_Information provided_.
-=-=-=-=-

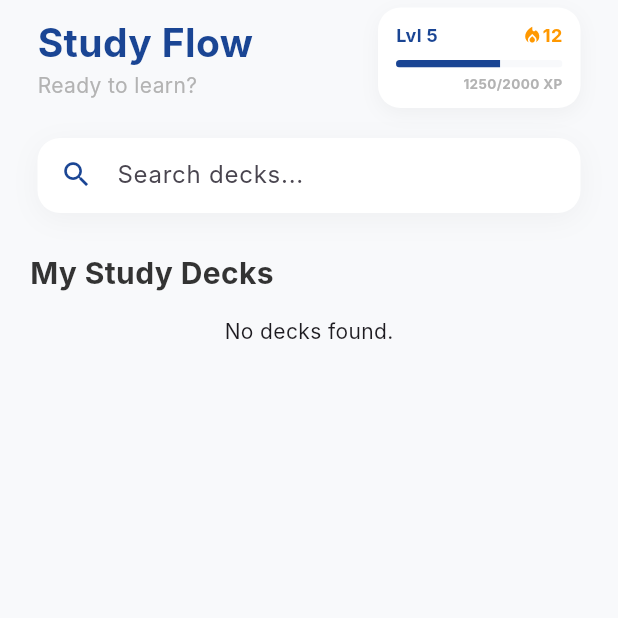
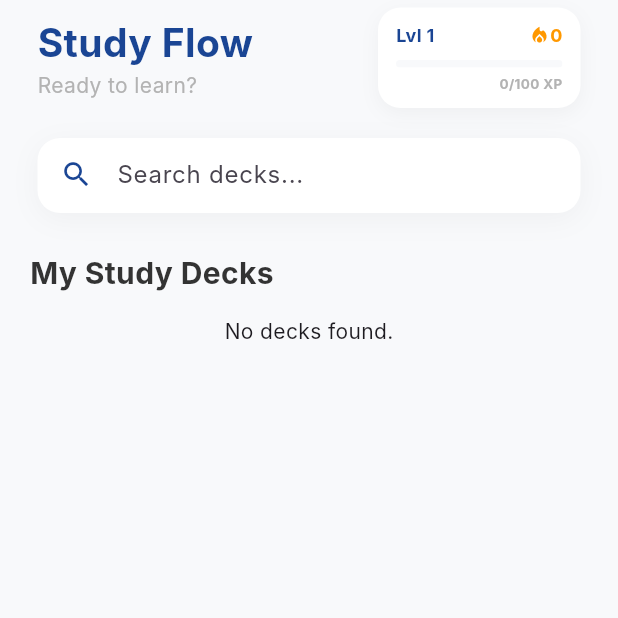
Before and after one commit to Kengpu/Flutter-Project, a Flutter app: the screen it shows after launch, after a tap on "Get Started", on a phone screen of 412 x 824 dp, the top half of it. Run offline on Flutter 3.47's test engine with Material 3 defaults, Android fonts, the phone set to English and light mode, and no system bars; our stand-ins replace image_picker, shared_preferences; accounts and stored records are empty; Roboto replaces fonts that are missing (Inter).

```diff
--- a/lib/UI/screens/home/home_screen.dart
+++ b/lib/UI/screens/home/home_screen.dart
@@ -10,7 +10,9 @@ import 'package:flutterapp/UI/widgets/main_bottom_nav.dart';
 import 'package:flutterapp/UI/widgets/user_level.dart';
 import 'package:flutterapp/data/datascource/local_database.dart';
 import 'package:flutterapp/data/repositories/deck_repository_impl.dart';
+import 'package:flutterapp/data/repositories/user_repository_impl.dart';
 import 'package:flutterapp/domain/models/deck.dart';
+import 'package:flutterapp/domain/models/user_stats.dart';
 
 class HomeScreen extends StatefulWidget {
   const HomeScreen({super.key});
@@ -21,22 +23,19 @@ class HomeScreen extends StatefulWidget {
 
 class _HomeScreenState extends State<HomeScreen> {
   final DeckRepositoryImpl _deckRepo = DeckRepositoryImpl(LocalDataSource());
+  final UserRepositoryImpl _userRepo  = UserRepositoryImpl(LocalDataSource());
 
   List<Deck> _allDecks = [];
   List<Deck> _filteredDecks = [];
   bool _isLoading = true;
+  UserStats? _stats;
   final TextEditingController _searchController = TextEditingController();
-
-  // --- USER PROGRESS DATA ---
-  int userLevel = 5;
-  int currentExp = 1250;
-  int expNeeded = 2000;
-  int userStreak = 12;
 
   @override
   void initState() {
     super.initState();
     _loadDecks();
+    _loadUserStats();
   }
 
   Future<void> _loadDecks() async {
@@ -46,6 +45,13 @@ class _HomeScreenState extends State<HomeScreen> {
       _allDecks = data;
       _filteredDecks = data;
       _isLoading = false;
+    });
+  }
+
+  Future<void> _loadUserStats() async {
+    final UserStats stats = await _userRepo.getUserStats("current_user");
+    setState(() {
+      _stats = stats;
     });
   }
 
@@ -172,10 +178,10 @@ class _HomeScreenState extends State<HomeScreen> {
               SizedBox(
                 width: 135,
                 child: UserLevel(
-                  level: userLevel,
-                  currentExp: currentExp,
-                  totalExpNeeded: expNeeded,
-                  streak: userStreak
+                  level: _stats?.level ?? 1,
+                  currentExp: _stats?.totalEXP ?? 0,
+                  totalExpNeeded: _stats?.nextLevel?? 1000,
+                  streak: _stats?.dailyStreak ?? 0
                 ),
               ),
             ],
@@ -257,8 +263,16 @@ class _HomeScreenState extends State<HomeScreen> {
             Row(
               mainAxisAlignment: MainAxisAlignment.spaceBetween,
               children: [
-                _modeIcon(Icons.help_outline, "Quiz", () { Navigator.pop(context); Navigator.push(context, MaterialPageRoute(builder: (_) => QuizScreen(deck: deck))); }),
-                _modeIcon(Icons.extension_outlined, "Match", () { Navigator.pop(context); Navigator.push(context, MaterialPageRoute(builder: (_) => MatchingScreen(deck: deck))); }),
+                _modeIcon(Icons.help_outline, "Quiz", () async {
+                  Navigator.pop(context);
+                  await Navigator.push(context, MaterialPageRoute(builder: (_) => QuizScreen(deck: deck)));
+                  _loadUserStats();
+                  }),
+                _modeIcon(Icons.extension_outlined, "Match", () async {
+                  Navigator.pop(context);
+                  await Navigator.push(context, MaterialPageRoute(builder: (_) => MatchingScreen(deck: deck)));
+                  _loadUserStats();
+                  }),
                 _modeIcon(Icons.style_outlined, "Study", () { Navigator.pop(context); Navigator.push(context, MaterialPageRoute(builder: (_) => FlashcardScreen(deck: deck))); }),
               ],
             ),
--- a/lib/data/models/flashcard_model.dart
+++ b/lib/data/models/flashcard_model.dart
@@ -4,6 +4,7 @@ class FlashcardModel {
   final String id;
   final String frontText;
   final String backText;
+  final String? image;
   final CardStatus status;
   final List<String>? distractors;
 
@@ -11,6 +12,7 @@ class FlashcardModel {
     required this.id,
     required this.frontText,
     required this.backText,
+    this.image,
     required this.status,
     this.distractors,
   });
@@ -20,6 +22,7 @@ class FlashcardModel {
       id: flashcard.id,
       frontText: flashcard.frontText,
       backText: flashcard.backText,
+      image: flashcard.image,
       status: flashcard.status,
       distractors: flashcard.distractors
     );
@@ -30,6 +33,7 @@ class FlashcardModel {
       id: id,
       frontText: frontText,
       backText: backText,
+      image: image,
       status: status,
       distractors: distractors,
     );
@@ -39,6 +43,7 @@ class FlashcardModel {
     "id": id,
     "frontText": frontText,
     "backText": backText,
+    "image": image,
     "status": status.name,
     "distractors": distractors,
   };
@@ -48,6 +53,7 @@ class FlashcardModel {
       id: json["id"] as String,
       frontText: json["frontText"] as String,
       backText: json["backText"] as String,
+      image: json["image"] as String,
       status: CardStatus.values.firstWhere((e) => e.name == json["status"]),
       distractors: json["distractors"] != null ? List<String>.from(json["distractors"]) : null,
       );
```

-=-=-=-=-

Repeat the entries above exactly as written, but not their pictures.

_Solution for this exercise_.
Before and after one commit to Kengpu/Flutter-Project, a Flutter app: the screen it shows after launch, after a tap on "Get Started", on a phone screen of 412 x 824 dp, the top half of it. Run offline on Flutter 3.47's test engine with Material 3 defaults, Android fonts, the phone set to English and light mode, and no system bars; our stand-ins replace image_picker, shared_preferences; accounts and stored records are empty; Roboto replaces fonts that are missing (Inter).

```diff
--- a/lib/UI/screens/home/home_screen.dart
+++ b/lib/UI/screens/home/home_screen.dart
@@ -10,7 +10,9 @@ import 'package:flutterapp/UI/widgets/main_bottom_nav.dart';
 import 'package:flutterapp/UI/widgets/user_level.dart';
 import 'package:flutterapp/data/datascource/local_database.dart';
 import 'package:flutterapp/data/repositories/deck_repository_impl.dart';
+import 'package:flutterapp/data/repositories/user_repository_impl.dart';
 import 'package:flutterapp/domain/models/deck.dart';
+import 'package:flutterapp/domain/models/user_stats.dart';
 
 class HomeScreen extends StatefulWidget {
   const HomeScreen({super.key});
@@ -21,22 +23,19 @@ class HomeScreen extends StatefulWidget {
 
 class _HomeScreenState extends State<HomeScreen> {
   final DeckRepositoryImpl _deckRepo = DeckRepositoryImpl(LocalDataSource());
+  final UserRepositoryImpl _userRepo  = UserRepositoryImpl(LocalDataSource());
 
   List<Deck> _allDecks = [];
   List<Deck> _filteredDecks = [];
   bool _isLoading = true;
+  UserStats? _stats;
   final TextEditingController _searchController = TextEditingController();
-
-  // --- USER PROGRESS DATA ---
-  int userLevel = 5;
-  int currentExp = 1250;
-  int expNeeded = 2000;
-  int userStreak = 12;
 
   @override
   void initState() {
     super.initState();
     _loadDecks();
+    _loadUserStats();
   }
 
   Future<void> _loadDecks() async {
@@ -46,6 +45,13 @@ class _HomeScreenState extends State<HomeScreen> {
       _allDecks = data;
       _filteredDecks = data;
       _isLoading = false;
+    });
+  }
+
+  Future<void> _loadUserStats() async {
+    final UserStats stats = await _userRepo.getUserStats("current_user");
+    setState(() {
+      _stats = stats;
     });
   }
 
@@ -172,10 +178,10 @@ class _HomeScreenState extends State<HomeScreen> {
               SizedBox(
                 width: 135,
                 child: UserLevel(
-                  level: userLevel,
-                  currentExp: currentExp,
-                  totalExpNeeded: expNeeded,
-                  streak: userStreak
+                  level: _stats?.level ?? 1,
+                  currentExp: _stats?.totalEXP ?? 0,
+                  totalExpNeeded: _stats?.nextLevel?? 1000,
+                  streak: _stats?.dailyStreak ?? 0
                 ),
               ),
             ],
@@ -257,8 +263,16 @@ class _HomeScreenState extends State<HomeScreen> {
             Row(
               mainAxisAlignment: MainAxisAlignment.spaceBetween,
               children: [
-                _modeIcon(Icons.help_outline, "Quiz", () { Navigator.pop(context); Navigator.push(context, MaterialPageRoute(builder: (_) => QuizScreen(deck: deck))); }),
-                _modeIcon(Icons.extension_outlined, "Match", () { Navigator.pop(context); Navigator.push(context, MaterialPageRoute(builder: (_) => MatchingScreen(deck: deck))); }),
+                _modeIcon(Icons.help_outline, "Quiz", () async {
+                  Navigator.pop(context);
+                  await Navigator.push(context, MaterialPageRoute(builder: (_) => QuizScreen(deck: deck)));
+                  _loadUserStats();
+                  }),
+                _modeIcon(Icons.extension_outlined, "Match", () async {
+                  Navigator.pop(context);
+                  await Navigator.push(context, MaterialPageRoute(builder: (_) => MatchingScreen(deck: deck)));
+                  _loadUserStats();
+                  }),
                 _modeIcon(Icons.style_outlined, "Study", () { Navigator.pop(context); Navigator.push(context, MaterialPageRoute(builder: (_) => FlashcardScreen(deck: deck))); }),
               ],
             ),
--- a/lib/data/models/flashcard_model.dart
+++ b/lib/data/models/flashcard_model.dart
@@ -4,6 +4,7 @@ class FlashcardModel {
   final String id;
   final String frontText;
   final String backText;
+  final String? image;
   final CardStatus status;
   final List<String>? distractors;
 
@@ -11,6 +12,7 @@ class FlashcardModel {
     required this.id,
     required this.frontText,
     required this.backText,
+    this.image,
     required this.status,
     this.distractors,
   });
@@ -20,6 +22,7 @@ class FlashcardModel {
       id: flashcard.id,
       frontText: flashcard.frontText,
       backText: flashcard.backText,
+      image: flashcard.image,
       status: flashcard.status,
       distractors: flashcard.distractors
     );
@@ -30,6 +33,7 @@ class FlashcardModel {
       id: id,
       frontText: frontText,
       backText: backText,
+      image: image,
       status: status,
       distractors: distractors,
     );
@@ -39,6 +43,7 @@ class FlashcardModel {
     "id": id,
     "frontText": frontText,
     "backText": backText,
+    "image": image,
     "status": status.name,
     "distractors": distractors,
   };
@@ -48,6 +53,7 @@ class FlashcardModel {
       id: json["id"] as String,
       frontText: json["frontText"] as String,
       backText: json["backText"] as String,
+      image: json["image"] as String,
       status: CardStatus.values.firstWhere((e) => e.name == json["status"]),
       distractors: json["distractors"] != null ? List<String>.from(json["distractors"]) : null,
       );
```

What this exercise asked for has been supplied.